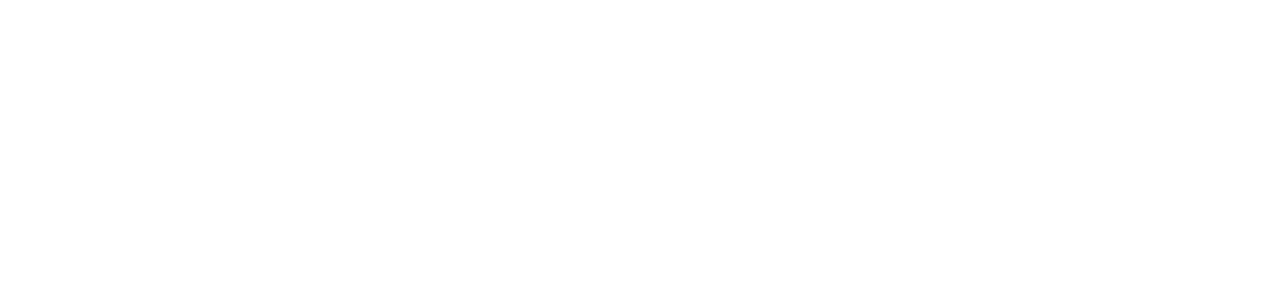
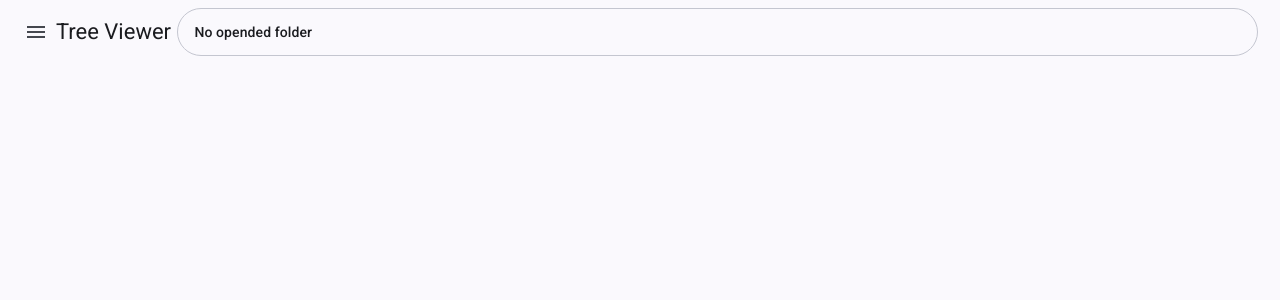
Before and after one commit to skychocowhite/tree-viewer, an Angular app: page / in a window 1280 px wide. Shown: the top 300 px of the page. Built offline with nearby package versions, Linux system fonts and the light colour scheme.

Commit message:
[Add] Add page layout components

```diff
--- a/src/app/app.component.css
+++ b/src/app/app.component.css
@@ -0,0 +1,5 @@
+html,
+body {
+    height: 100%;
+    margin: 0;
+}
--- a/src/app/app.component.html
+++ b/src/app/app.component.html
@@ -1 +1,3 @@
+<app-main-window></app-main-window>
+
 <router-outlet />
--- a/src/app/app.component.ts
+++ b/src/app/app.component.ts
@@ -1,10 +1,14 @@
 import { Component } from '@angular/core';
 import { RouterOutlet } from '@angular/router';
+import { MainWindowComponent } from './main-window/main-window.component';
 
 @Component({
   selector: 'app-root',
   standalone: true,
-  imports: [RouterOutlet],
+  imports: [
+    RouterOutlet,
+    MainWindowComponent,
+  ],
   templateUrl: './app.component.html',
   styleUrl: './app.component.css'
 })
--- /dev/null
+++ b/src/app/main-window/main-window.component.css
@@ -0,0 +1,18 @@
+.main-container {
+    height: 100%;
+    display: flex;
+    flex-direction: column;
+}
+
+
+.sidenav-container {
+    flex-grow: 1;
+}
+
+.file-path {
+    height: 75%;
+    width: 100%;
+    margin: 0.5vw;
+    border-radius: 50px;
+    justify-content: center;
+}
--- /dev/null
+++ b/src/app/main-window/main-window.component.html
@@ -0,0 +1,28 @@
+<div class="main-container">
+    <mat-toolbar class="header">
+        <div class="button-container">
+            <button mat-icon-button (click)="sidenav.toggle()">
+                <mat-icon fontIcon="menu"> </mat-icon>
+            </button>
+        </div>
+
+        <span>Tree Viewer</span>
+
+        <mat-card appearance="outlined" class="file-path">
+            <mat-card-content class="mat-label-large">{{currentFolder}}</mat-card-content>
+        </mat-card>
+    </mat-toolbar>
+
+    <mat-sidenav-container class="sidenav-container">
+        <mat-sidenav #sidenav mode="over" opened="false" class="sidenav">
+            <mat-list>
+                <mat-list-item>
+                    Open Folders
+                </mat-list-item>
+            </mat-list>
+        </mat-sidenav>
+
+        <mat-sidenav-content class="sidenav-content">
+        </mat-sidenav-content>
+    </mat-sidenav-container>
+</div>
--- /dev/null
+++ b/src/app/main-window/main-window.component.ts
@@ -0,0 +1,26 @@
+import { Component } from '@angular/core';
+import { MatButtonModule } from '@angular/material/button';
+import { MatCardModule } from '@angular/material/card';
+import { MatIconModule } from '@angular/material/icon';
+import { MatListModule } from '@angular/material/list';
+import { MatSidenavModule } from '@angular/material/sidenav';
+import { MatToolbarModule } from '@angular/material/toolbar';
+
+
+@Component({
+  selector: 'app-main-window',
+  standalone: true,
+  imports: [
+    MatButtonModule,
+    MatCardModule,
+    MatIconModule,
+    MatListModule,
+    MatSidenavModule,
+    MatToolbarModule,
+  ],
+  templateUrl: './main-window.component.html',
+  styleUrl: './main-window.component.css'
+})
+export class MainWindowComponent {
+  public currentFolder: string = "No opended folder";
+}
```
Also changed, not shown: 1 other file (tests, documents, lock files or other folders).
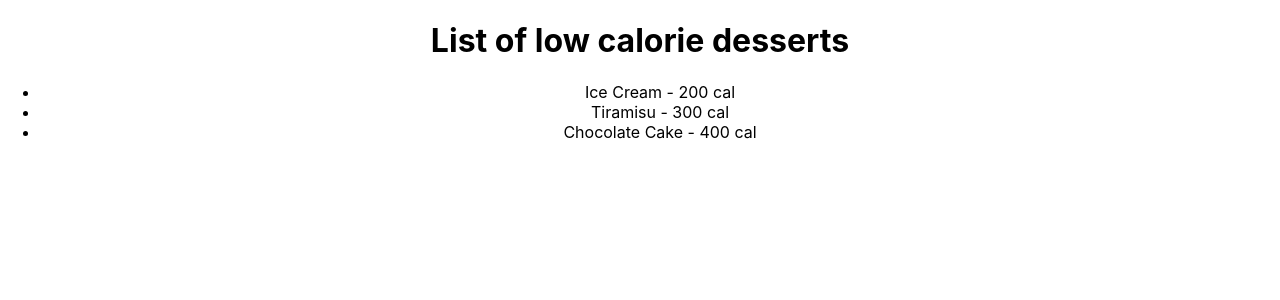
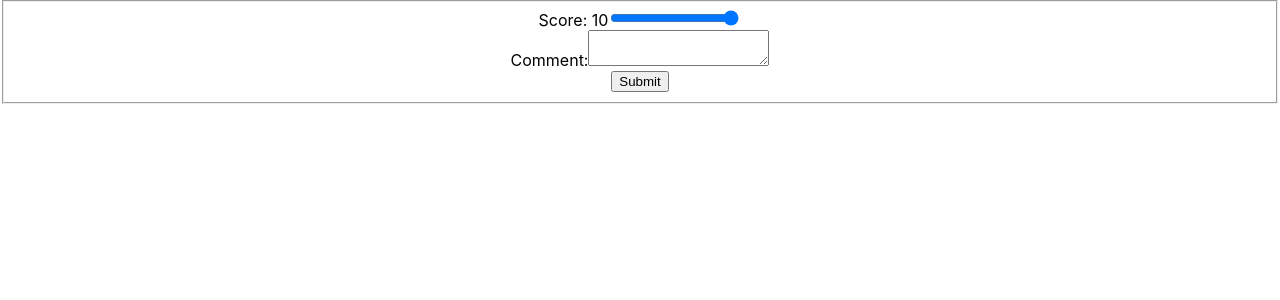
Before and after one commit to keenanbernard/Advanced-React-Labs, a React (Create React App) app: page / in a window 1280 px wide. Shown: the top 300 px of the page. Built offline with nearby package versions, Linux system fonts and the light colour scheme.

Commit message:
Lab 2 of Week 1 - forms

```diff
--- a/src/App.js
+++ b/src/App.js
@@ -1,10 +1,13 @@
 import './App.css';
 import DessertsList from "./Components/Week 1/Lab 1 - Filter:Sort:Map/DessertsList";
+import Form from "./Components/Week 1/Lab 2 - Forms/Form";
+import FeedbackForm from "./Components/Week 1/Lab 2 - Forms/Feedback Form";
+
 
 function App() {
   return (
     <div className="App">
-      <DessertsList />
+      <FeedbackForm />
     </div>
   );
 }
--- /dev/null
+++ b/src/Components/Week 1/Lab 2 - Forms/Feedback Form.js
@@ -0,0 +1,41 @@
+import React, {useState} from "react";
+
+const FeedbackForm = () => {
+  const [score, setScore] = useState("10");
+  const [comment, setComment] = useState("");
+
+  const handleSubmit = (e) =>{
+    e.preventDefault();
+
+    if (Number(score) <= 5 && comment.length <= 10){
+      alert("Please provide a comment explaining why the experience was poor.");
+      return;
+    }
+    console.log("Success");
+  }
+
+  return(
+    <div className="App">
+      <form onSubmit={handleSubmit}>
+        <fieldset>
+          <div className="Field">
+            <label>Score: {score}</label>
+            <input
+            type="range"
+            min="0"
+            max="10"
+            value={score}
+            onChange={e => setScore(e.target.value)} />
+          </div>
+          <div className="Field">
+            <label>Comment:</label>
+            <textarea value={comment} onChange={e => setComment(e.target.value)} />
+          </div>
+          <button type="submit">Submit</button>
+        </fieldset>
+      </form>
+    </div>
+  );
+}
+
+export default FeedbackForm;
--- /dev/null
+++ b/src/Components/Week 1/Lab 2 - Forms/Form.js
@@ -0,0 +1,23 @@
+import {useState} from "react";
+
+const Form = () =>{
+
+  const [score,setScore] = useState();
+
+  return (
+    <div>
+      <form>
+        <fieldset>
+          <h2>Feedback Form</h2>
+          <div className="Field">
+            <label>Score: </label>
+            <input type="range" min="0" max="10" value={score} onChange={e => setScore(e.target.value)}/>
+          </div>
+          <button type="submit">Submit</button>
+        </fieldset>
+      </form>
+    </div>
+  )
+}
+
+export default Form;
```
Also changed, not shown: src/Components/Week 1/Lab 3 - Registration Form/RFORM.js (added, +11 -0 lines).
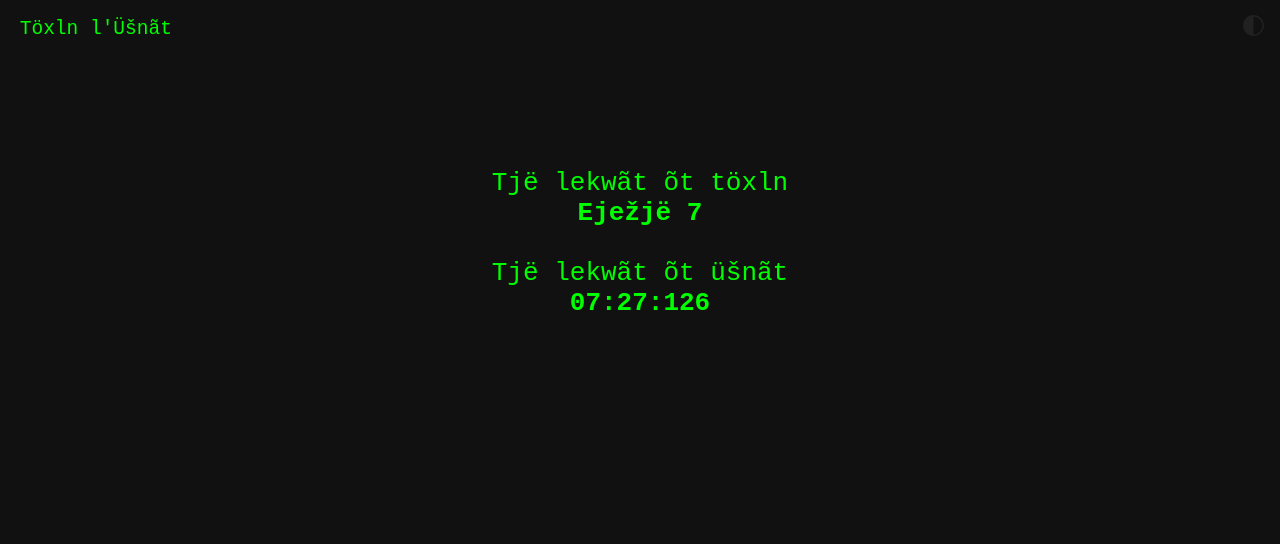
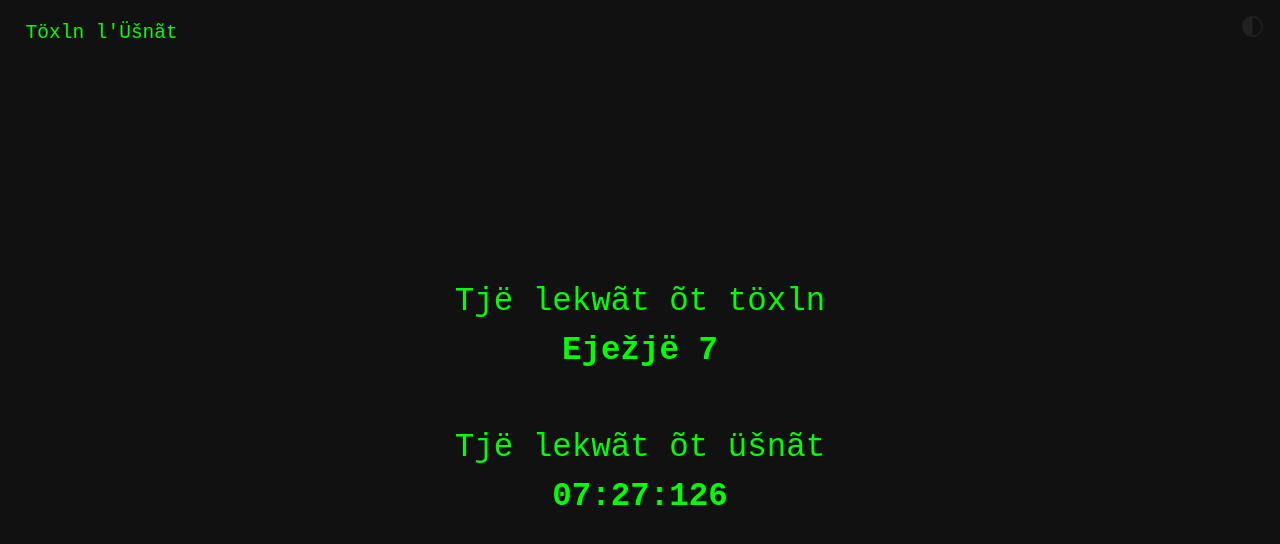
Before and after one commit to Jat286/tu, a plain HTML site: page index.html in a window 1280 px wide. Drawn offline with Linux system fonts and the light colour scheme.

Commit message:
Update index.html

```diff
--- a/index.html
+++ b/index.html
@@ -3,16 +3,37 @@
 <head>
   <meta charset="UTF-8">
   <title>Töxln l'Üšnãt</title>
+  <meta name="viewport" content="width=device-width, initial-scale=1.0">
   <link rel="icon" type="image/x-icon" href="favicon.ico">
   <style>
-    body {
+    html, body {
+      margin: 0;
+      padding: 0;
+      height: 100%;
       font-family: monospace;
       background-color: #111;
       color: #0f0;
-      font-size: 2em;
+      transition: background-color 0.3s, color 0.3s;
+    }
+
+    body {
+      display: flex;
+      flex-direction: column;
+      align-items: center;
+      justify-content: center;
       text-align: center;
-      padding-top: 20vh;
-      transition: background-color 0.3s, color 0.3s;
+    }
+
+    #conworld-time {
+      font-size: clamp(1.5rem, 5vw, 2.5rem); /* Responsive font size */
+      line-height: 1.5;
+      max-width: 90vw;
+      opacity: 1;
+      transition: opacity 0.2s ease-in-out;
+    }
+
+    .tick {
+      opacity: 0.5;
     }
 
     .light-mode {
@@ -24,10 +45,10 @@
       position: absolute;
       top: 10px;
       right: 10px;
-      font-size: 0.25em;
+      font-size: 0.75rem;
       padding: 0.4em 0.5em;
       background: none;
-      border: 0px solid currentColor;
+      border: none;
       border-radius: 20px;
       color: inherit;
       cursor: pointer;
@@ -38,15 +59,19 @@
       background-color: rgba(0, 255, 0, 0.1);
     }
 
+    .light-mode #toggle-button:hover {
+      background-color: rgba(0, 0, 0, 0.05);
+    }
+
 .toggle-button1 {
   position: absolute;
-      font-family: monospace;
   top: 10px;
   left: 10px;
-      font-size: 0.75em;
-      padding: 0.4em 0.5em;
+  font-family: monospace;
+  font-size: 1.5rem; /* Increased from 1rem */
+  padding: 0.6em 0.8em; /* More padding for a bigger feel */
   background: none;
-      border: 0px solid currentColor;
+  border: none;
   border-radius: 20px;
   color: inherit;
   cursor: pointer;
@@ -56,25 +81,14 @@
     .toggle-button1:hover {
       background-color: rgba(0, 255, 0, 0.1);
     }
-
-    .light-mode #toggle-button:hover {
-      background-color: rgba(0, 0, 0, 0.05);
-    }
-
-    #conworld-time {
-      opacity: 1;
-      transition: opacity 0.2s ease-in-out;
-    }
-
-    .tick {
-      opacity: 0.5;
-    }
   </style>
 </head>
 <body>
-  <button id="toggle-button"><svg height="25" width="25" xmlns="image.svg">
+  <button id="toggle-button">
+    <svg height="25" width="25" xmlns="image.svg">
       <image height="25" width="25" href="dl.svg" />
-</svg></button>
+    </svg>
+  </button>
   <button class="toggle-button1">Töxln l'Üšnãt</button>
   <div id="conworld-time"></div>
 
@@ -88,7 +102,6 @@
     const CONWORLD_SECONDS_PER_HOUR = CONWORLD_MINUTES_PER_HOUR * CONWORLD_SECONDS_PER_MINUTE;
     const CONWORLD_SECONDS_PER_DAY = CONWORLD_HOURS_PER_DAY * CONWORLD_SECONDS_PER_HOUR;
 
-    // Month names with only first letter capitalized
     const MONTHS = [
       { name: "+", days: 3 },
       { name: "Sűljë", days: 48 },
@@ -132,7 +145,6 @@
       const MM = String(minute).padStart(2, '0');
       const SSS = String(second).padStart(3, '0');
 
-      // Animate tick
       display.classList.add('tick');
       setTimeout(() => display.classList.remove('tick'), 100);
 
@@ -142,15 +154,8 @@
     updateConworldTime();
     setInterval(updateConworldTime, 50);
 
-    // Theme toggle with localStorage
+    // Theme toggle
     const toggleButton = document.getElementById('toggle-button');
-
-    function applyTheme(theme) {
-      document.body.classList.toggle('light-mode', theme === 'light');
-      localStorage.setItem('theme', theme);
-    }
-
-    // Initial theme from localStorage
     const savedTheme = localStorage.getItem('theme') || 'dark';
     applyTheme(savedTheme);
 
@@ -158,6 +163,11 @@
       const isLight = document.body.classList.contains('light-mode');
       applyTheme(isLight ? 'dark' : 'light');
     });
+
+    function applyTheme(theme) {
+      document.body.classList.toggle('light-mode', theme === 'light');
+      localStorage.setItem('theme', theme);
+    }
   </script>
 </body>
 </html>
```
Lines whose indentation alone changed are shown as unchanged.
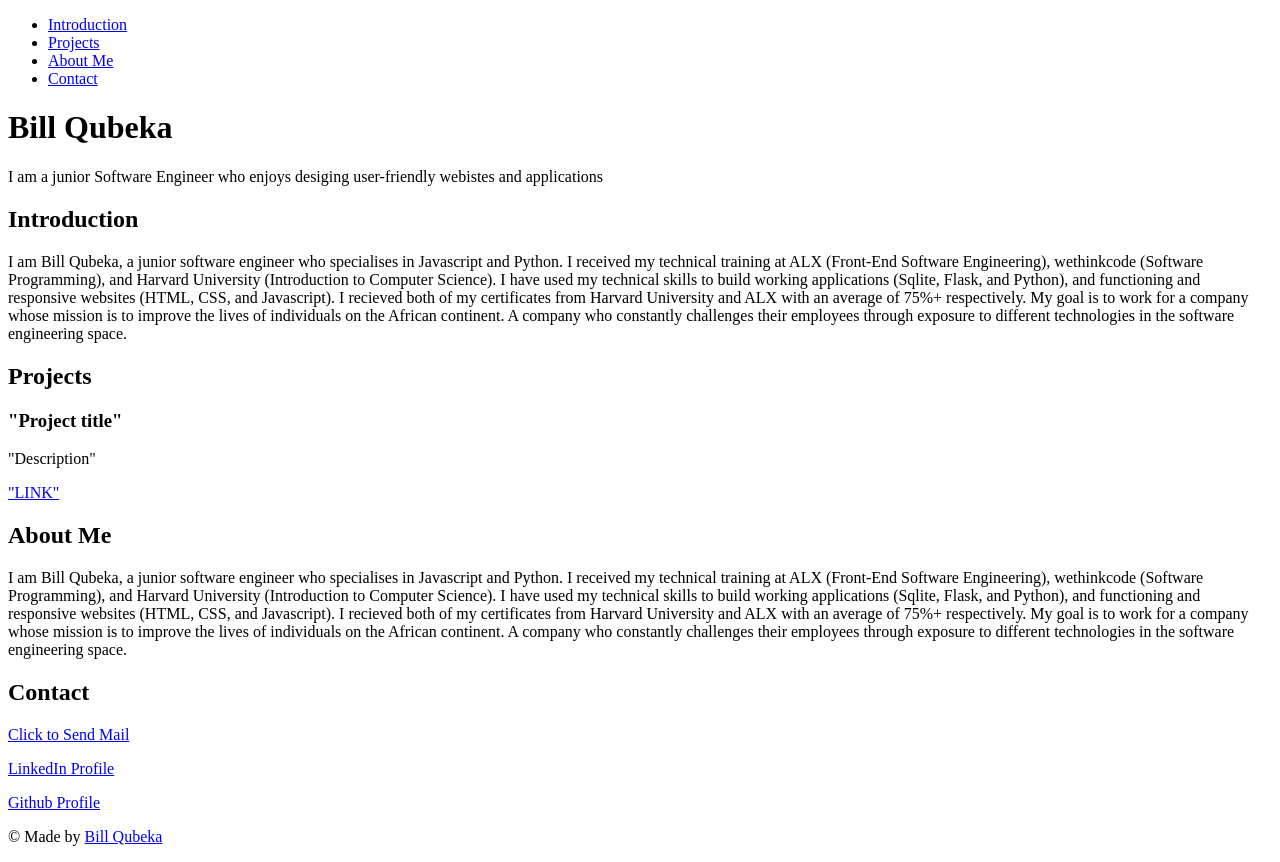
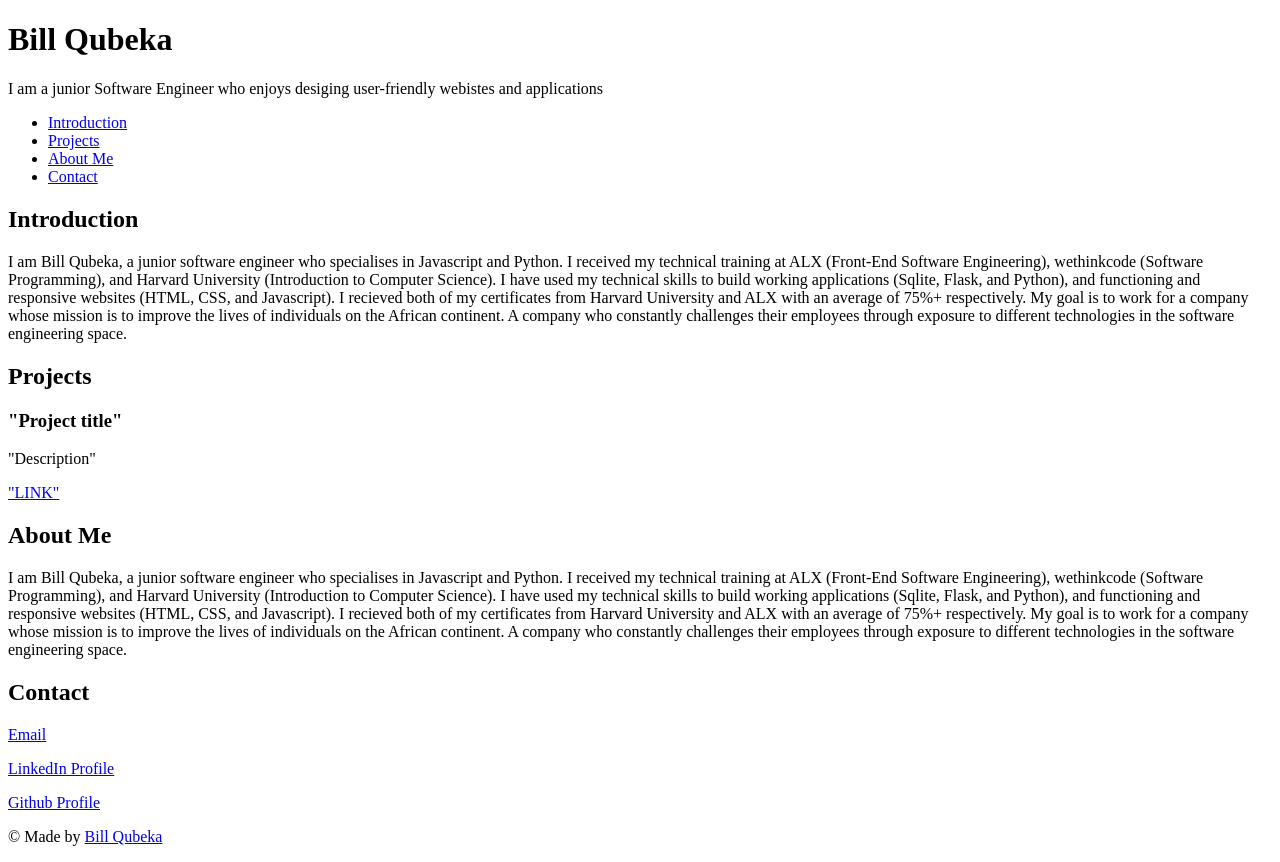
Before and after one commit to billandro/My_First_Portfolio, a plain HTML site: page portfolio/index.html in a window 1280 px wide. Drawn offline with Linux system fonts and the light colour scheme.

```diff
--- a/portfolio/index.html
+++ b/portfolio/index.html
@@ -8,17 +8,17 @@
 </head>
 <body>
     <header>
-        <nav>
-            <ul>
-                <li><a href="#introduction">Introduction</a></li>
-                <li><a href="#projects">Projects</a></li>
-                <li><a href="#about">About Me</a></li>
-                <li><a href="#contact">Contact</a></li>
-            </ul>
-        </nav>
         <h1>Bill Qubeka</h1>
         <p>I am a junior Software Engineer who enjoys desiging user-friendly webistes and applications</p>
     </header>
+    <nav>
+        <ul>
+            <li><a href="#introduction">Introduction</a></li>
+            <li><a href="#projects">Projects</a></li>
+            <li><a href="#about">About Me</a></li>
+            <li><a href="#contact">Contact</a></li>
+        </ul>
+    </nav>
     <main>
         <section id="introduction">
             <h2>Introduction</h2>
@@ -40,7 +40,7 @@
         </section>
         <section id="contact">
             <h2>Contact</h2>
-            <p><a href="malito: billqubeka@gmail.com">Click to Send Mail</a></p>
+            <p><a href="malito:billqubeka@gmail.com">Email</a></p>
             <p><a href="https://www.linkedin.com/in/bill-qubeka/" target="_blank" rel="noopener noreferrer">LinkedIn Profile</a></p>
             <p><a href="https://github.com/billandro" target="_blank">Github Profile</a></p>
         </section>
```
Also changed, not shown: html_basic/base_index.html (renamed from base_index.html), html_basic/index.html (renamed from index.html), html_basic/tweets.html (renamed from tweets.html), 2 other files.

☆ ☆ ☆ ☆

Across the entries above, find the lines with the string "padding" and copy them.

+      padding: 0;
-      padding-top: 20vh;
       padding: 0.4em 0.5em;
-      padding: 0.4em 0.5em;
+  padding: 0.6em 0.8em; /* More padding for a bigger feel */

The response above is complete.